The expected answer is every line from the material below that has the word "Параметры".
────
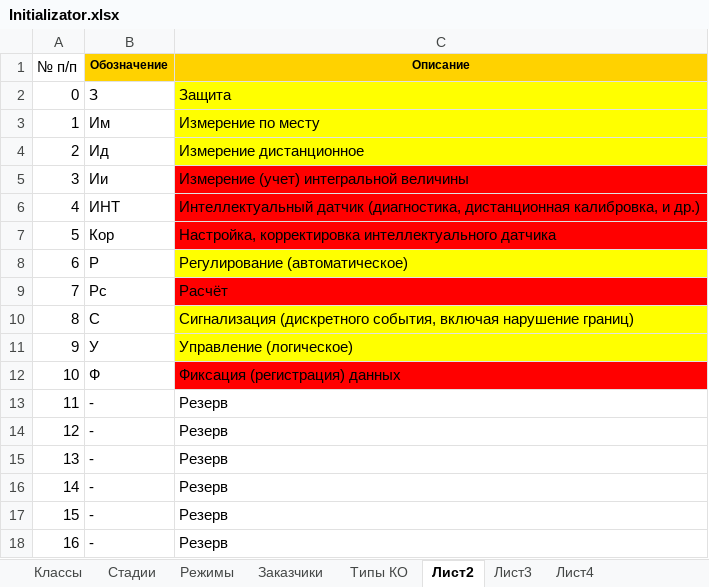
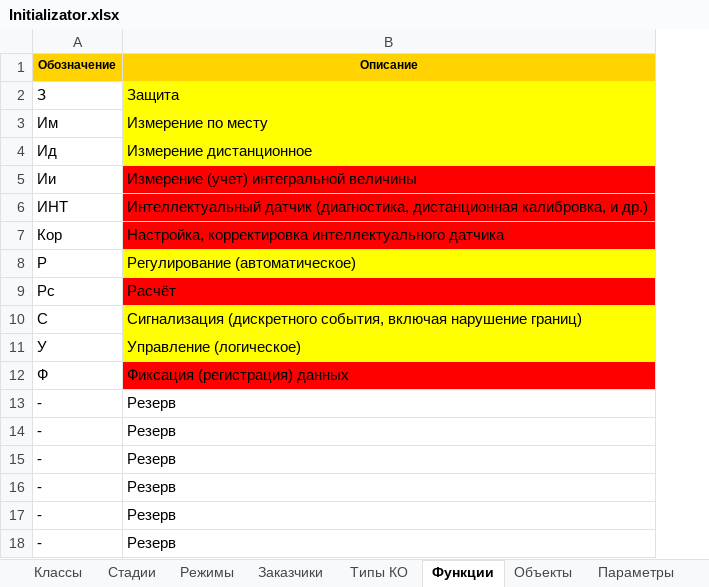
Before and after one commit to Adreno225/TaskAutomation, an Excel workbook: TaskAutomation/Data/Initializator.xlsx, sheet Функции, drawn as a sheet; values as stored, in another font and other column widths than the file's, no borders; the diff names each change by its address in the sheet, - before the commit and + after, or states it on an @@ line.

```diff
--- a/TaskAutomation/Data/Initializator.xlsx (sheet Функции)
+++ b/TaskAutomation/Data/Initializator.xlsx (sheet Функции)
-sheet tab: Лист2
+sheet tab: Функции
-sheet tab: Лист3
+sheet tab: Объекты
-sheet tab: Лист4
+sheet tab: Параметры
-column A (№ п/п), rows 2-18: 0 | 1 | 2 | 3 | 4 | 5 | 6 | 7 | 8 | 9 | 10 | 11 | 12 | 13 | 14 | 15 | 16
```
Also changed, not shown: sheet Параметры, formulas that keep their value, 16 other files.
────
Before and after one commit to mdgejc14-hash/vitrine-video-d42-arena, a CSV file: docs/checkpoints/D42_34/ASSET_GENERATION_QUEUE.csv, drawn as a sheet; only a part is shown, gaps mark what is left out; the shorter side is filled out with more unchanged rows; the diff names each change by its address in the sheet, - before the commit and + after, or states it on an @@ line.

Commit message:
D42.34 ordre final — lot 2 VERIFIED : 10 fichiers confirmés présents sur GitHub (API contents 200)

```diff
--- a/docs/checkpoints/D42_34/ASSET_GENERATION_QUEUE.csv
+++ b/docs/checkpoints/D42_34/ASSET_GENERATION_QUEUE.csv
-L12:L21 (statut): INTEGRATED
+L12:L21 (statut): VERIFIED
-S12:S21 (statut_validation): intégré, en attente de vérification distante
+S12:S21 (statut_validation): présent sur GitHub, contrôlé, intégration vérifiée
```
────
- Task answer:
+sheet tab: Параметры
Also changed, not shown: sheet Параметры, formulas that keep their value, 16 other files.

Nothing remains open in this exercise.